Neil Lennon has insisted he has no interest in becoming manager of Northern Ireland should current boss Michael O’Neill decide to quit.
Former Hibs midfielder O’Neill is the front-runner to take charge of Scotland following the departure of Gordon Strachan, the SFA having made a formal approach for the 48-year-old who is also high on the wanted list by the United States and English Championship outfit Sunderland.
But while adamant his countryman will make his own decision – and he admitted he’d love to see a manager who “has performed miracles” stay with Northern Ireland – the Easter Road boss insists he won’t be putting his name forward should O’Neill decide the time is right to seek a change of direction.
He said: “I enjoy what I do and I like the day-to-day thing, I’d miss that too much. I don’t think I’m ready for international management. I don’t like the feast or famine aspect to it either.
“You win a couple of games and you are the best thing since sliced bread, you lose a game and the whole world falls around you. It’s just disproportionate from a public perception.
“I like working with the players on a day-to-day basis as well. In international management you get the players once every couple of months and you have to get it right over a specific period of time. I think it’s a very difficult thing to do.”
He isn’t, however, surprised in the slightest that the SFA are now chasing the man who led Northern Ireland into the Euro 2016 finals and narrowly missed out on a place in next summer’s World Cup finals, suffering an aggregate 1-0 defeat by Switzerland in the play-offs thanks to what Lennon described as a “diabolical” penalty decision.

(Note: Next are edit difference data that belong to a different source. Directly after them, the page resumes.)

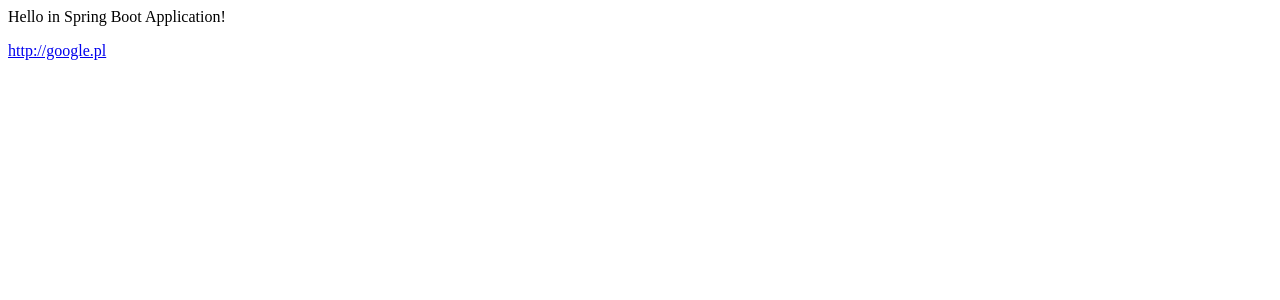
Repository: kamilolejniczak/Spring-kurs-nauka
Page: D-MVC3-War/src/main/webapp/view/hello.html
These files come from the project's save history. The page is drawn as it stood at one moment and after the next save; the edit follows.
The browser window is 1280 px wide. The pictures show the whole page.

Above is the page before, as saved 2017-08-28 09:34:53.

### D-MVC3-War/src/main/webapp/view/hello.html
<html>

<body>
	<P>Hello in Spring Boot Application!</P>
<a href="info.html">http://google.pl</a>
</body>

</html>

After the next save:
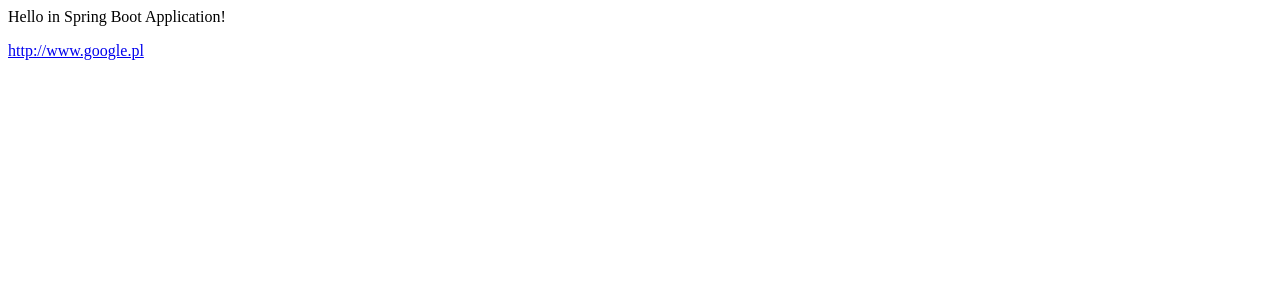
Saved 23 s later.
--- a/D-MVC3-War/src/main/webapp/view/hello.html
+++ b/D-MVC3-War/src/main/webapp/view/hello.html
@@ -2,7 +2,7 @@
 
 <body>
 	<P>Hello in Spring Boot Application!</P>
-<a href="info.html">http://google.pl</a>
+<a href="info.html">http://www.google.pl</a>
 </body>
 
 </html>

Conceding that he felt overall the Swiss were the better team and deserved to go through, Lennon was nevertheless unstinting in his praise for Edinburgh-based O’Neill. He said: Whether he wants to do it or not only Michael can answer that.
“His stock is very high and from a Northern Ireland point of view, I want him to stay on. He may feel he has taken Northern Ireland as far as he can, or that there is more to come.
“It doesn’t surprise me that there is interest in him from elsewhere. Michael has performed miracles. To get to the last 16 or the Euros and then to make the play-offs in a group containing Germany and the Czech Republic was unheard of when I played.
“He does not have a big squad of players, there is not great strength in depth but the players have been magnificent for him as he has got the best out of them. He has them believing and there is great mentality about them.
“Tactically he is very strong, defensively they are well set-up and they became really hard to beat.”
Expressing a belief that at present Scotland are a “young, vibrant international team” with potential while Northern Ireland could be about to enter a transitory phase with a number of players now the wrong side of 30, Lennon said: “Michael is smart and he will make the right decision for him whether that will be moving on or staying.
“He’s quite savvy that way. It’s all about timing too, and if he feels the time is right to move on then that will be his decision.”
He did however, agree that Tommy Wright – boss of St Johnstone, Hibs opponents’ tomorrow and a former Northern Ireland goalkeeper – would be a prime candidate to succeed O’Neill.